"“He’s coaching when you’re not coaching. Great influence on our young guys. I’ve seen Ed take (Allen) aside after practice, before practice, talking post defense.“These [vets], they have the nuances. They understand the game. He’s been a great influence not only on Jarrett Allen but our whole group.”"
Davis said his role with Allen wasn’t explicit when he agreed to come to Brooklyn, but rather just an understanding of what he was walking into.
"“When I signed here, (general manager Sean Marks) didn’t say, ‘We want you to mentor Jarrett Allen.’“But I’m an intelligent guy and I think Sean knew that by doing his diligence and his homework and whatnot. I wasn’t going to come in here like, ‘Oh, [crap], I’m trying to start, I’m trying to take his minutes.'”"
Davis does the dirty work and those lessons aren’t lost on Allen. The veteran is in the top 10 in the NBA in screen assists per 36 minutes and leads the league in box outs per 36.
Jefferson remembers good old days, even if he didn’t want to be here
Richard Jefferson‘s name appears all over the Brooklyn Nets franchise leaderboard after the seven seasons he spent with the club in New Jersey.
In a Q&A with Michael Scotto of The Athletic (subscription required), Jefferson recalled his trepidation at coming to New Jersey after being taken 13th overall by the Houston Rockets in the 2001 NBA Draft.
The Nets were coming off a 26-win season, but would soon add Jason Kidd to the mix. With Kidd, Jefferson reached back-to-back NBA Finals in his first two seasons and later formed a small but effective Big 3 in conjunction with Kidd and Vince Carter.
And, apparently, partying in New York was a favorite pastime as well.
Jefferson retired this offseason after 17 years in the NBA, winning that elusive NBA title with the Cleveland Cavaliers in 2016.
Harris just gonna Harris
Joe Harris was the hottest shooter in the NBA for much of the first month of the season, at one point holding a 3-point percentage in the high 50s and leading the NBA.
He’s cooled off considerably of late and after going 1-for-5 from long range in Sunday’s loss to the 76ers is at 43.8 percent on the season.
After watching Harris seem as if he was never going to miss, it almost feels disappointing that he succumbed to the inevitable regression to the mean.

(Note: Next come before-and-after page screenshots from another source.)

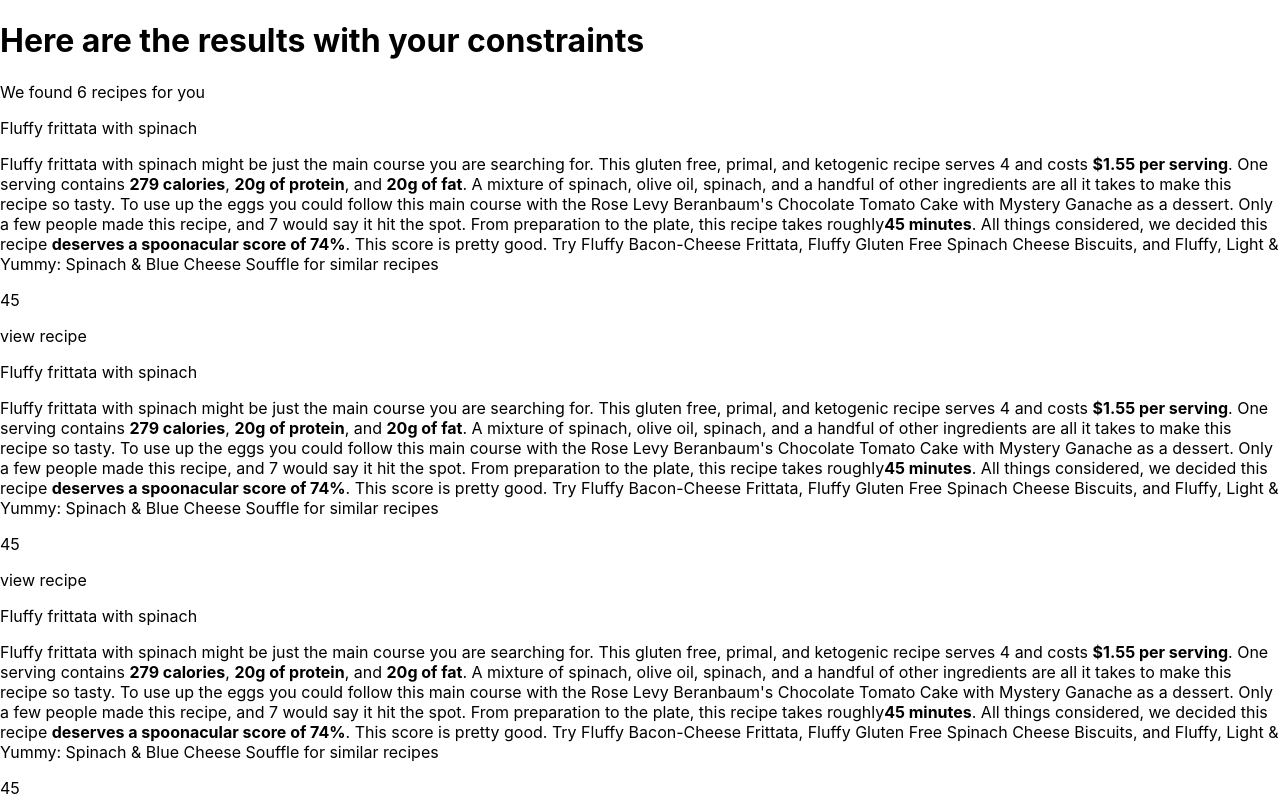
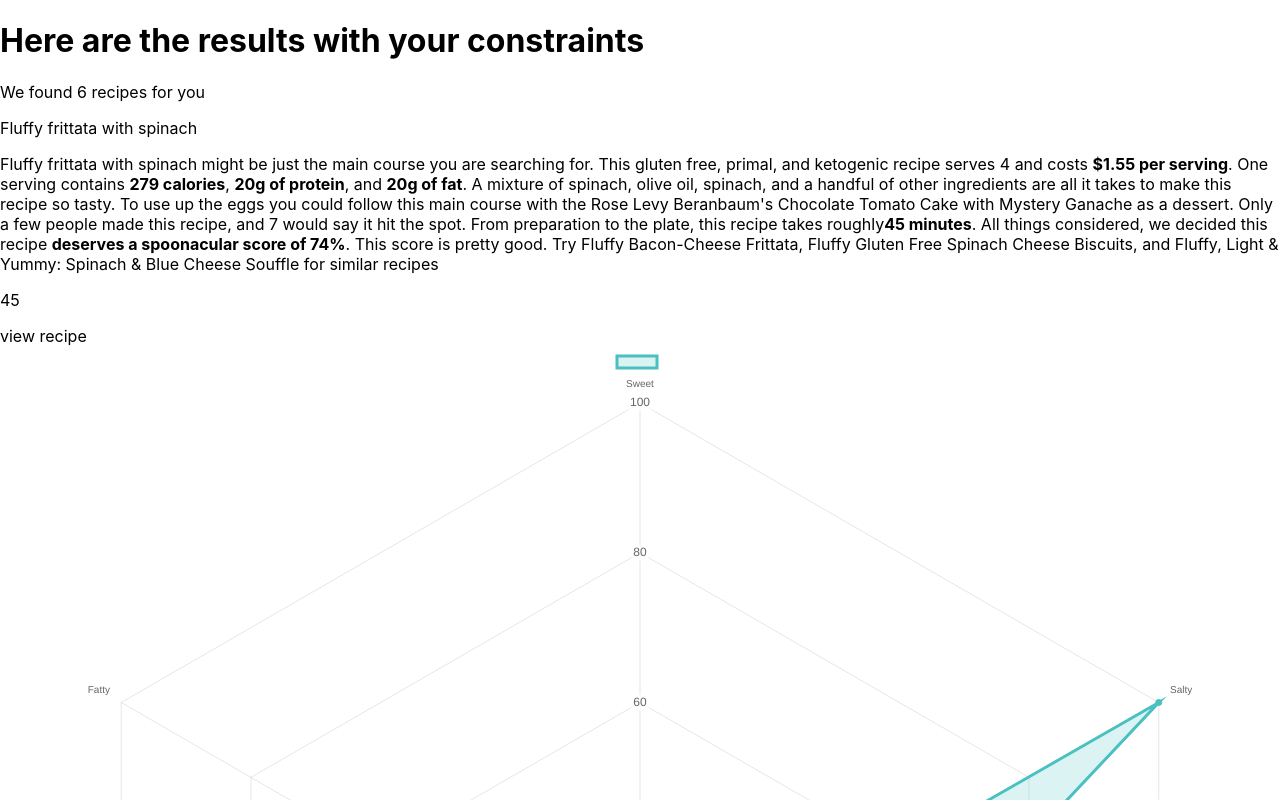
Before and after one commit to ktanojo17505/whipped-up, a Next.js app: page /results in a window 1280 px wide. Shown: the top 800 px of the page. Built offline with nearby package versions, Linux system fonts and the light colour scheme.

Commit message:
got the radar chart to pop up

```diff
--- a/components/recipeCard.js
+++ b/components/recipeCard.js
@@ -8,6 +8,7 @@ function RecipeCard(props) {
     return (
         <div>
             <p>{props.title}</p>
+            {/* {props.widget} */}
             <p>{props.summary}</p>
             <p>{props.time}</p>
             <a href={props.url}>view recipe</a>
--- /dev/null
+++ b/components/tasteWidget.js
@@ -0,0 +1,33 @@
+import React from 'react';
+import { Radar } from 'react-chartjs-2';
+
+
+function TasteWidget(props) {
+    const data = {
+        labels: ["Sweet","Salty","Sour","Bitter","Savory","Fatty"],
+        datasets: [
+          {
+              label:"",
+              backgroundColor:"rgb(75, 192, 192, 0.2)",
+              borderColor:"rgb(75, 192, 192)",
+              pointBackgroundColor:"rgb(75, 192, 192)",
+              data:[20.31,100,43.67,26.8,30.94,53.45]
+          },
+        ],
+      };
+
+      const options = {
+          legend:{display:!1},
+          title:{display:!1},
+          scale:{
+              pointLabels: {fontSize:20},
+              angleLines:{display:!0},
+              ticks:{display:!1,min:0,max:100,stepSize:20}
+          }
+      }
+    return (
+        <Radar data={data} options={options} />
+    )
+}
+
+export default TasteWidget
--- a/pages/results.js
+++ b/pages/results.js
@@ -1,6 +1,8 @@
 import React, {useState, useEffect} from 'react';
 import { useRouter } from "next/router";
 import RecipeCard from '../components/recipeCard';
+import Script from 'next/script';
+import TasteWidget from '../components/tasteWidget';
 
 const apiKey = process.env.SPOONACULAR_API;
 
@@ -131,6 +133,8 @@ function Results() {
         // console.log(widgets[0]);
         // console.log(widgets[1]);
 
+        // TODO: given the widget need to parse the data into data and options and pass it down to tastewidget
+
         // DUMMY DATA
         var entries = [];
         let obj = {
@@ -141,14 +145,7 @@ function Results() {
             "summary": <><p>Fluffy frittata with spinach might be just the main course you are searching for. This gluten free, primal, and ketogenic recipe serves 4 and costs <b>$1.55 per serving</b>. One serving contains <b>279 calories</b>, <b>20g of protein</b>, and <b>20g of fat</b>. A mixture of spinach, olive oil, spinach, and a handful of other ingredients are all it takes to make this recipe so tasty.
                             To use up the eggs you could follow this main course with the <a href="https://spoonacular.com/recipes/rose-levy-beranbaums-chocolate-tomato-cake-with-mystery-ganache-27408">Rose Levy Beranbaum's Chocolate Tomato Cake with Mystery Ganache</a> as a dessert. Only a few people made this recipe, and 7 would say it hit the spot. From preparation to the plate, this recipe takes roughly
                             <b>45 minutes</b>. All things considered, we decided this recipe <b>deserves a spoonacular score of 74%</b>. This score is pretty good. Try <a href="https://spoonacular.com/recipes/fluffy-bacon-cheese-frittata-147451">Fluffy Bacon-Cheese Frittata</a>, <a href="https://spoonacular.com/recipes/fluffy-gluten-free-spinach-cheese-biscuits-682018">Fluffy Gluten Free Spinach Cheese Biscuits</a>,
-                            and <a href="https://spoonacular.com/recipes/fluffy-light-yummy-spinach-blue-cheese-souffle-427654">Fluffy, Light & Yummy: Spinach & Blue Cheese Souffle</a> for similar recipes</p></>,
-            "widget": <>
-                        <div>
-                            <canvas id="taste-visualization"></canvas>
-                        </div>
-                        <script dangerouslySetInnerHTML={{__html: `var config={type:"radar",data:{labels:["Sweet","Salty","Sour","Bitter","Savory","Fatty"],datasets:[{label:"",backgroundColor:"rgb(75, 192, 192, 0.2)",borderColor:"rgb(75, 192, 192)",pointBackgroundColor:"rgb(75, 192, 192)",data:[31.46,100,23.52,10.93,43.37,80.91]}]},options:{legend:{display:!1},title:{display:!1},scale:{pointLabels:{fontSize:20},angleLines:{display:!0},ticks:{display:!1,min:0,max:100,stepSize:20}}}};new Chart(window.document.getElementById("taste-visualization") ,config);`}}>
-                        </script>
-                    </> // only using widget in this way for dummy data, later widget will be in its own seperate array
+                            and <a href="https://spoonacular.com/recipes/fluffy-light-yummy-spinach-blue-cheese-souffle-427654">Fluffy, Light & Yummy: Spinach & Blue Cheese Souffle</a> for similar recipes</p></>
         }
         for (let i = 0; i < 6; ++i){
             entries.push(obj);
@@ -162,6 +159,7 @@ function Results() {
             <h1>Here are the results with your constraints</h1>
             <p>We found {numResults} recipes for you</p>
             {info.map((entry, index) =>
+                <>
                     <RecipeCard
                         key={index} // change to id here when it becomes unique
                         title={entry.title}
@@ -170,6 +168,8 @@ function Results() {
                         summary={entry.summary}
                         // widget={entry.widget}
                     />
+                    <TasteWidget />
+                </>
             )}
         </div>
     )
```
Lines whose indentation alone changed are shown as unchanged.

In spite of that, Harris is shooting nearly two percentage points better than last season, when he set a career-high at 41.9 percent.
The fifth-year veteran readily acknowledges that he was once hot, now is not, and it doesn’t change his approach at all. He told Newsday‘s Greg Logan:
"“I take a lot of the same shots, regardless of the game. Sometimes I make four; sometimes I miss seven. I still take them with the same amount of confidence like I’ve made 10 in a row.“That’s what I’m out there to do — shoot the ball, space the floor. If I’m not shooting, I’m not doing my role to help the team win.”"
Harris’ lone make from deep was a huge one, a bomb from above the break that regained the lead for Brooklyn in the final minute against the Philadelphia 76ers.
A full-time starter since early in the preseason, Harris has almost matched his previous career total in games started (26 in his first four seasons, including 14 last year).
He is also putting up the best numbers of his career, averaging 13.1 points, 3.4 rebounds and 2.2 assists in 29.2 minutes per game while posting a slash line of .490/.438/.800.
Harris has improved his numbers in each of his three seasons with the Nets after being pulled off the scrap heap by general manager Sean Marks in the summer of 2016, after the former second-round pick had been waived by the Orlando Magic in January of that year.